::: Supplied entries
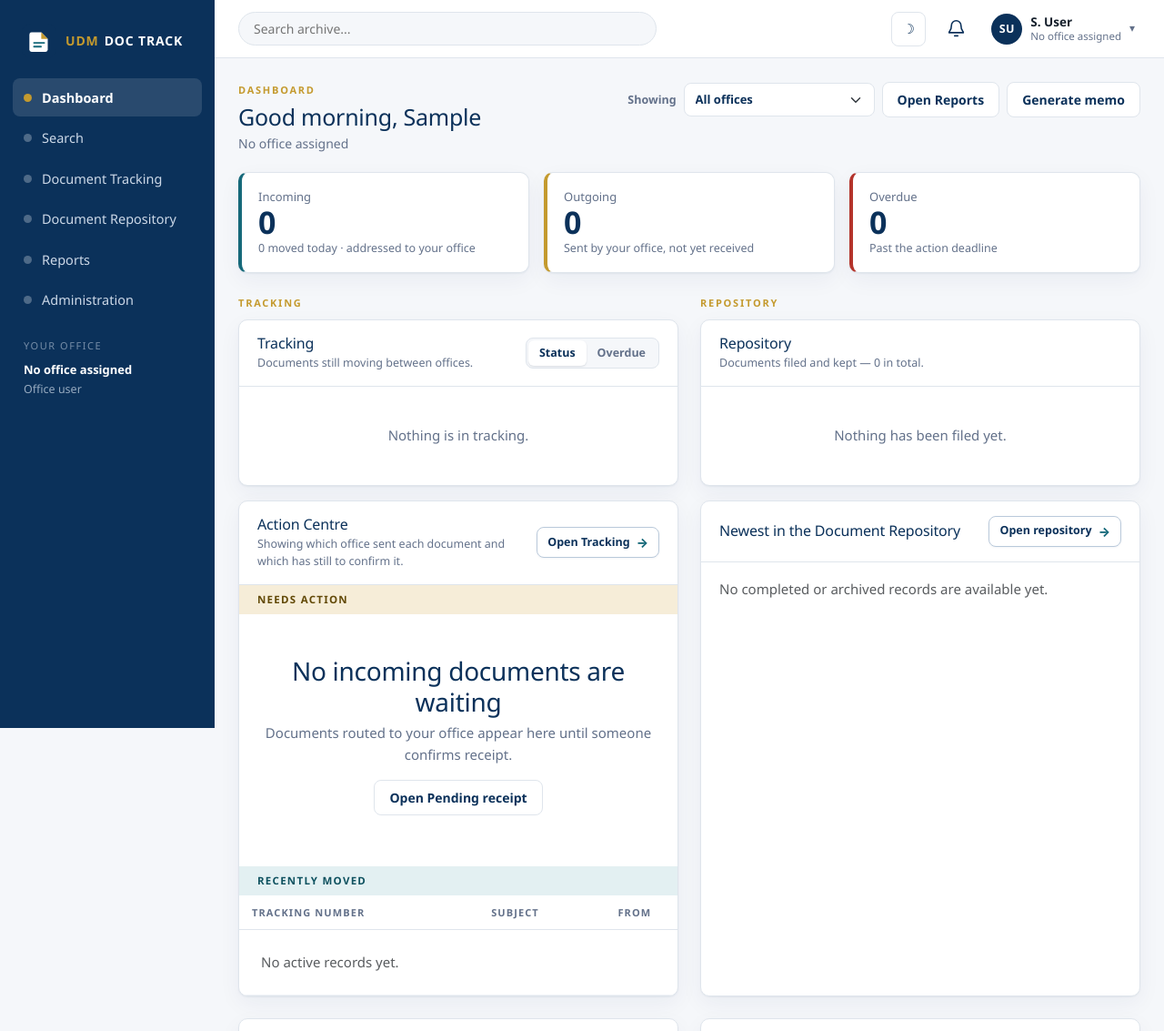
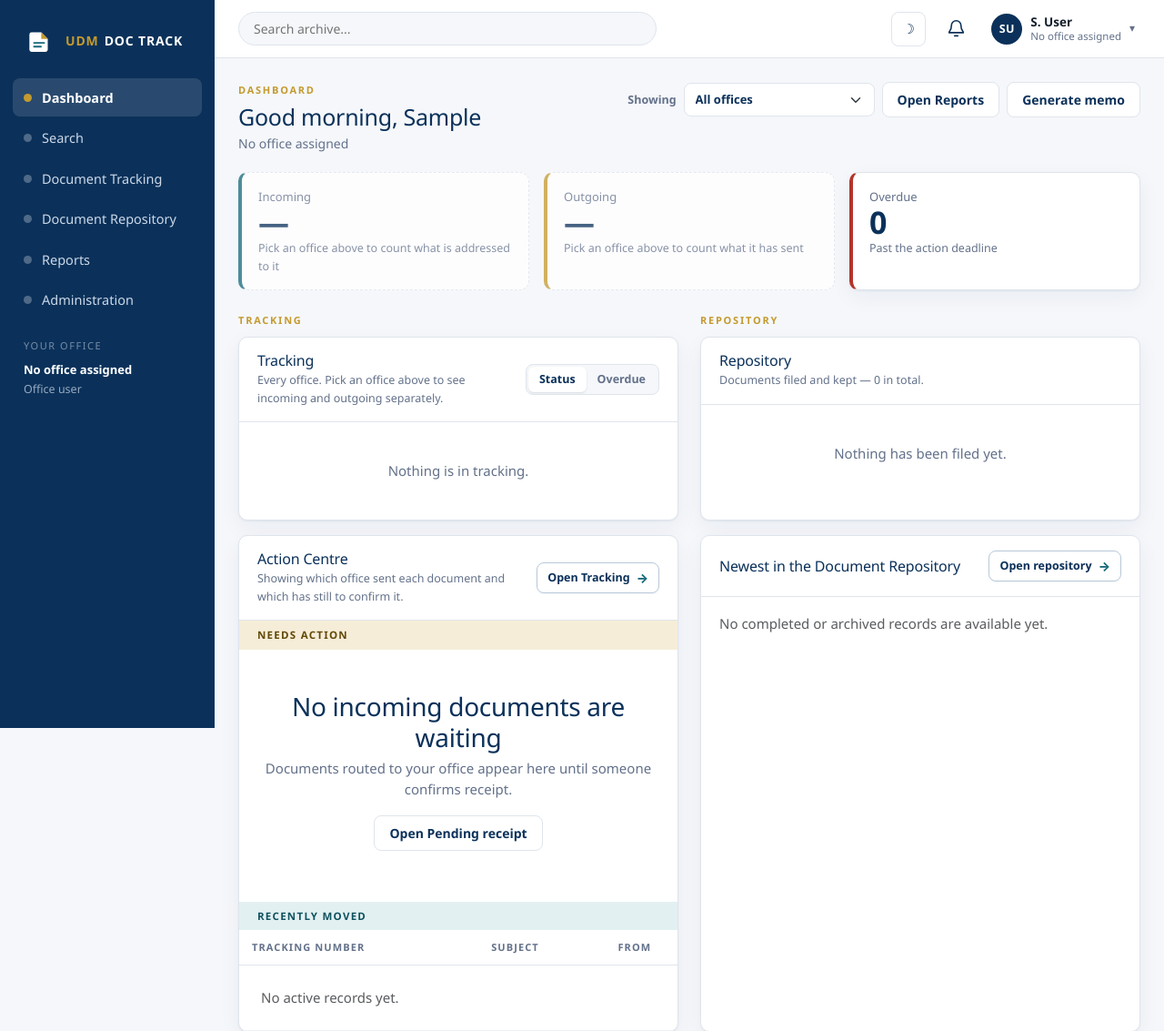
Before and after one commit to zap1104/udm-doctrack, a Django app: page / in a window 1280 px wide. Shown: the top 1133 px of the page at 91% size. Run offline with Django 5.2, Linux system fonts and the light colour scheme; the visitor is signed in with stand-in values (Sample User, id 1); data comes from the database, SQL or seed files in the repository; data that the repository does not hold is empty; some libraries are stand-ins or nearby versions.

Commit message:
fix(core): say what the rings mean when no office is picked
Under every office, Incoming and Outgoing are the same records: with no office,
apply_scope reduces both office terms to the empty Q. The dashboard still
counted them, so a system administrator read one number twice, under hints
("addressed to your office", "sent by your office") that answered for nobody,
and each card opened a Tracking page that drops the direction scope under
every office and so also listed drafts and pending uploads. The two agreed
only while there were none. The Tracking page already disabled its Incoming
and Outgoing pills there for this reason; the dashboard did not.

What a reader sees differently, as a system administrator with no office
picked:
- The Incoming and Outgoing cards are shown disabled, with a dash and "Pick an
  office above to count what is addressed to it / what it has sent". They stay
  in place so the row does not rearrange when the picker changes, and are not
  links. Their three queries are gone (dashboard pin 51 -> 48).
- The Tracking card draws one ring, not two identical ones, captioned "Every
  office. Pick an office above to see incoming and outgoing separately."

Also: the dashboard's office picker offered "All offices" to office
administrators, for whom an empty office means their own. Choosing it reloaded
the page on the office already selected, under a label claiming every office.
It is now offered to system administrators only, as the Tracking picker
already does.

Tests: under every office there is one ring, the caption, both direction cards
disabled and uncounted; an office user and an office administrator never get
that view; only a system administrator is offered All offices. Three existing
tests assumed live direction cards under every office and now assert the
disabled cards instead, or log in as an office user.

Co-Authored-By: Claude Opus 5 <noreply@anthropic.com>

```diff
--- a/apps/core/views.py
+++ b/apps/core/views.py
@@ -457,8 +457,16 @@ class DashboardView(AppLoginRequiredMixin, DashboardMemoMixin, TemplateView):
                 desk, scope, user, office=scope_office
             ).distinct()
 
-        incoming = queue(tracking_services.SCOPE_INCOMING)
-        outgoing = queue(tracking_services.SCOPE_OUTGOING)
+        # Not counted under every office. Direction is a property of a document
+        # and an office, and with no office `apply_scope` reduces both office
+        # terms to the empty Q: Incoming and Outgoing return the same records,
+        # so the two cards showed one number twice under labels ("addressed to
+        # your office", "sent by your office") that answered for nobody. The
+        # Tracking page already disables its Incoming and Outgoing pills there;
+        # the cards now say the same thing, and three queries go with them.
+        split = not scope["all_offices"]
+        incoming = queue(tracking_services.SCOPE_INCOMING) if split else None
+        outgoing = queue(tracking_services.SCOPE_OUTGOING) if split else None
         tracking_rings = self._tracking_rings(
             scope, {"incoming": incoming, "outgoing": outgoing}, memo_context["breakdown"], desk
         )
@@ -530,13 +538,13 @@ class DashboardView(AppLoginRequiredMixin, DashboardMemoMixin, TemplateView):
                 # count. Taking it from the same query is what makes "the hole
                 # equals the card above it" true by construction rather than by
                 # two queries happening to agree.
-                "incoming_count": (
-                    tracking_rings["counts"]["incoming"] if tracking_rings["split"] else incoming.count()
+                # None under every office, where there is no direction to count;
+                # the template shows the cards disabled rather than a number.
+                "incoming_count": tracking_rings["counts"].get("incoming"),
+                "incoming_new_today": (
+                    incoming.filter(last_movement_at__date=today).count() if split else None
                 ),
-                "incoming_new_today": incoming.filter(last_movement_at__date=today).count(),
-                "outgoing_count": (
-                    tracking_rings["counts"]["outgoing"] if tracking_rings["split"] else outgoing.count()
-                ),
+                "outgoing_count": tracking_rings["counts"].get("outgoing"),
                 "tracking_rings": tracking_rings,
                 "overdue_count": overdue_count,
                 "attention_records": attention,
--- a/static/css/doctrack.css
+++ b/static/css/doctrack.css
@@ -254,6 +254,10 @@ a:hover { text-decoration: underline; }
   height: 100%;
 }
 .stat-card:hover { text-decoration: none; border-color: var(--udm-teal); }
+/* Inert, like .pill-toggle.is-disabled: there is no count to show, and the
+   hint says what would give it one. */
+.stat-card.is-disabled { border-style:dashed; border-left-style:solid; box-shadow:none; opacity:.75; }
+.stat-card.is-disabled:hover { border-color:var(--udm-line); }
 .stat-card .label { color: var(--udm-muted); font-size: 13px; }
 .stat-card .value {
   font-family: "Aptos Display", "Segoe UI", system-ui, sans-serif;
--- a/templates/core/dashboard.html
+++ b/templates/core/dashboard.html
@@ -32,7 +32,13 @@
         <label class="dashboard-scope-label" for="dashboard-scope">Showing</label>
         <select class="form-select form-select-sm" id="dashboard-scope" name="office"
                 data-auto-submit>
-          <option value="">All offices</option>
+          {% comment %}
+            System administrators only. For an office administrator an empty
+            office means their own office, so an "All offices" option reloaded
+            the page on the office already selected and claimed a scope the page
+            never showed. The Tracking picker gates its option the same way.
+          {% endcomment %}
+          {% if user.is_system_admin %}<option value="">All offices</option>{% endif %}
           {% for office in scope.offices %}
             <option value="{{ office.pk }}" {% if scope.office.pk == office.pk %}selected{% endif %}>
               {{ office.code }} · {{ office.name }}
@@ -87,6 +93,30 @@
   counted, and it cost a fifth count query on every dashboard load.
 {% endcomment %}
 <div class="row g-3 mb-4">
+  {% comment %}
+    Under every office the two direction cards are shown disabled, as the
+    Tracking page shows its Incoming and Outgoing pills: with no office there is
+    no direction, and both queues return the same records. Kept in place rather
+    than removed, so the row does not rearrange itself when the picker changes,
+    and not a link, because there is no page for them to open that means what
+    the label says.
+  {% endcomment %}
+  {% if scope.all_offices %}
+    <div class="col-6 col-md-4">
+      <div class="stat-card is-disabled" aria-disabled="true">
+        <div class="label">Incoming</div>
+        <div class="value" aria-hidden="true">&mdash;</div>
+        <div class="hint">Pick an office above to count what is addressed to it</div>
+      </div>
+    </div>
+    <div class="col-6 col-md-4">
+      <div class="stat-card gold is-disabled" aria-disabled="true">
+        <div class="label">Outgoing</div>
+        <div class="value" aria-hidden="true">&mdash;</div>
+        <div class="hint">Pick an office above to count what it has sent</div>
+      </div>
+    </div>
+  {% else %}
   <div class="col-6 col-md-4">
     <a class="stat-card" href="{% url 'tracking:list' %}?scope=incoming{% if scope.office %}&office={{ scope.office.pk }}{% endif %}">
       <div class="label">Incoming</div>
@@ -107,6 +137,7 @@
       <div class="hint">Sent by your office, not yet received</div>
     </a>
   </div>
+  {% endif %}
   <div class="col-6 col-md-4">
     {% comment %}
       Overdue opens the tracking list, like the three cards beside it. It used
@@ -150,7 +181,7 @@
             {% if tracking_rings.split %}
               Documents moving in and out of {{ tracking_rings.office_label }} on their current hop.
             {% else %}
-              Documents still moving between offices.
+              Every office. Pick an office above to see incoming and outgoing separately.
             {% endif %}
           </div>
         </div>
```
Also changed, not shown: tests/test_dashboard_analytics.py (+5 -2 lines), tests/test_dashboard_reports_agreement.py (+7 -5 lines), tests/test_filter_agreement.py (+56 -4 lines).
::::::
::: Supplied entries
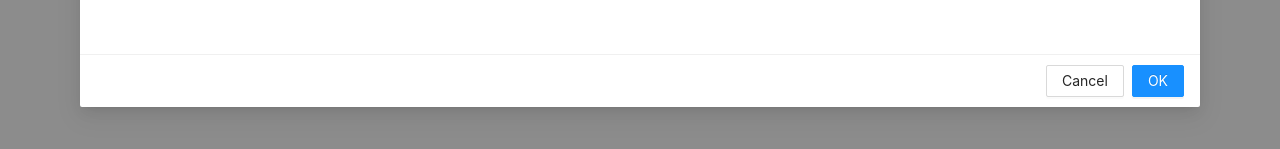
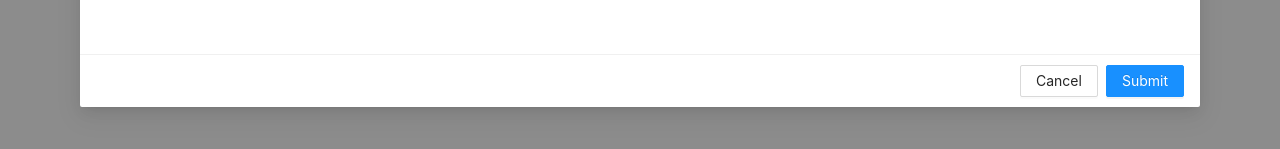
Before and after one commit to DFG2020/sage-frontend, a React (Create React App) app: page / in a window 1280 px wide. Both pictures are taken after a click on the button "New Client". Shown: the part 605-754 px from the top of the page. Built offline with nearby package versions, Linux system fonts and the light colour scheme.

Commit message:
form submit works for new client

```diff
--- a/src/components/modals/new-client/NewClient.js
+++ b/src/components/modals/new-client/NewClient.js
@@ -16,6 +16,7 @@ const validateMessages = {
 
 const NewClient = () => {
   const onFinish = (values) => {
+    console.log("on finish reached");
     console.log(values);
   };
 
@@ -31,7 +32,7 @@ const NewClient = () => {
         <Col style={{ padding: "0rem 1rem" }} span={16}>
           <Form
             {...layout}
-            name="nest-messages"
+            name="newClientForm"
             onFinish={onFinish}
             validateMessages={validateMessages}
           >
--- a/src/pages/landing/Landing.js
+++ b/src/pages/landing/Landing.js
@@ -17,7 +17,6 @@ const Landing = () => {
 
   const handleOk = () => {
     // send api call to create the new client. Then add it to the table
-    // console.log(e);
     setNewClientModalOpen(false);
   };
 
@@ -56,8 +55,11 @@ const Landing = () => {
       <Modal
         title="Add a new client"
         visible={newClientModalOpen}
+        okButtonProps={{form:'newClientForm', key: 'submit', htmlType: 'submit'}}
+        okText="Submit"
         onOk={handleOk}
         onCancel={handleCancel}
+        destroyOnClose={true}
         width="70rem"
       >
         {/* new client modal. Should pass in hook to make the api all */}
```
::::::
::: Supplied entries
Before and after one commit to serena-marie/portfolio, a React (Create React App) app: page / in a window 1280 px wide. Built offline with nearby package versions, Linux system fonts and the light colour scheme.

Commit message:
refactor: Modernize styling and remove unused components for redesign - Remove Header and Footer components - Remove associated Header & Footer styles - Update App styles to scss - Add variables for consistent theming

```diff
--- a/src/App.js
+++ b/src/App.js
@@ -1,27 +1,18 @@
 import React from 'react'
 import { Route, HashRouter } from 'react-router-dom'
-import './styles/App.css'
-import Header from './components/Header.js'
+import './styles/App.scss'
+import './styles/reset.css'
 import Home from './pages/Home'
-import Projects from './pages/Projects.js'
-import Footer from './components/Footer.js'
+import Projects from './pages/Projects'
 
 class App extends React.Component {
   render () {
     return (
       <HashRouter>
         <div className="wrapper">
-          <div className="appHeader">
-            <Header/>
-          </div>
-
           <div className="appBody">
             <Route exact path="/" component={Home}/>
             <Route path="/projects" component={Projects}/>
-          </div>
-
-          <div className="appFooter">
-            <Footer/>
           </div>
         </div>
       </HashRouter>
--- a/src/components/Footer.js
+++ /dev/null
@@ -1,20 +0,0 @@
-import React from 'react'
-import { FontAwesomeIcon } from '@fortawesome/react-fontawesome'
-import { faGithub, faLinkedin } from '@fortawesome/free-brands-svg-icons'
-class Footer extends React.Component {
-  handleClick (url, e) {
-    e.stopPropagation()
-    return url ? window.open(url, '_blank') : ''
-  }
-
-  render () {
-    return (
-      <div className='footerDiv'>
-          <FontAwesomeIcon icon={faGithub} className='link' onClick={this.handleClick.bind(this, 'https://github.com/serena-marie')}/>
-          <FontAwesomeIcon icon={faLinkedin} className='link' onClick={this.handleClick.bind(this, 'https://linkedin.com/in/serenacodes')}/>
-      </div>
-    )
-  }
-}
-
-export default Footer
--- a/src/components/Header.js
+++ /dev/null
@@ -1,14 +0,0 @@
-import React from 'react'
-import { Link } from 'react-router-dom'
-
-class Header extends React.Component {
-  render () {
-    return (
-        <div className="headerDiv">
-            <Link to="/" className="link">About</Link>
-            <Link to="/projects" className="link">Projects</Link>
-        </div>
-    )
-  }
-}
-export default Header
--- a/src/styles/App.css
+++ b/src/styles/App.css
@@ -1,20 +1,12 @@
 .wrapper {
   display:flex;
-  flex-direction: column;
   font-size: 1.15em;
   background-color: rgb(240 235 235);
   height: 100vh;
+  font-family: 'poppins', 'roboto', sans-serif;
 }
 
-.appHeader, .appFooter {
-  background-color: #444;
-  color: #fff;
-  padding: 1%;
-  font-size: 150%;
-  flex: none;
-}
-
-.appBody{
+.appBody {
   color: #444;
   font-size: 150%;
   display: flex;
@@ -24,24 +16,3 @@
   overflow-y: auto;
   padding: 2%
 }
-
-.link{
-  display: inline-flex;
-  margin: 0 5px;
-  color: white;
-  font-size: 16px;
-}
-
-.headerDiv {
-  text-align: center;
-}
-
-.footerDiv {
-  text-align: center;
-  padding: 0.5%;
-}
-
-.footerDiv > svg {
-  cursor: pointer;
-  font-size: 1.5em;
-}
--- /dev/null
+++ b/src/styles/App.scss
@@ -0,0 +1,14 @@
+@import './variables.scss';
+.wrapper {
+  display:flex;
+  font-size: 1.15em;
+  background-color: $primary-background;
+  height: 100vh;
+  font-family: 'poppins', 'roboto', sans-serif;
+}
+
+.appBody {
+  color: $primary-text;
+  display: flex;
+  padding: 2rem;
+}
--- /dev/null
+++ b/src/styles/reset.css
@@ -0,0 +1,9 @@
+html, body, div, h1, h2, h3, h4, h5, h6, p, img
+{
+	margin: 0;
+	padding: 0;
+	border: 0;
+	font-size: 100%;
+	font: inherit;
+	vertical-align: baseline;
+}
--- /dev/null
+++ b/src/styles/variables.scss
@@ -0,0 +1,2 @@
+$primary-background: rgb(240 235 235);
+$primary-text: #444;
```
::::::
What is needed
Check each line of the entries above for the string "rather", and return those that contain it.

Solution
                 # equals the card above it" true by construction rather than by
+                # the template shows the cards disabled rather than a number.
+    no direction, and both queues return the same records. Kept in place rather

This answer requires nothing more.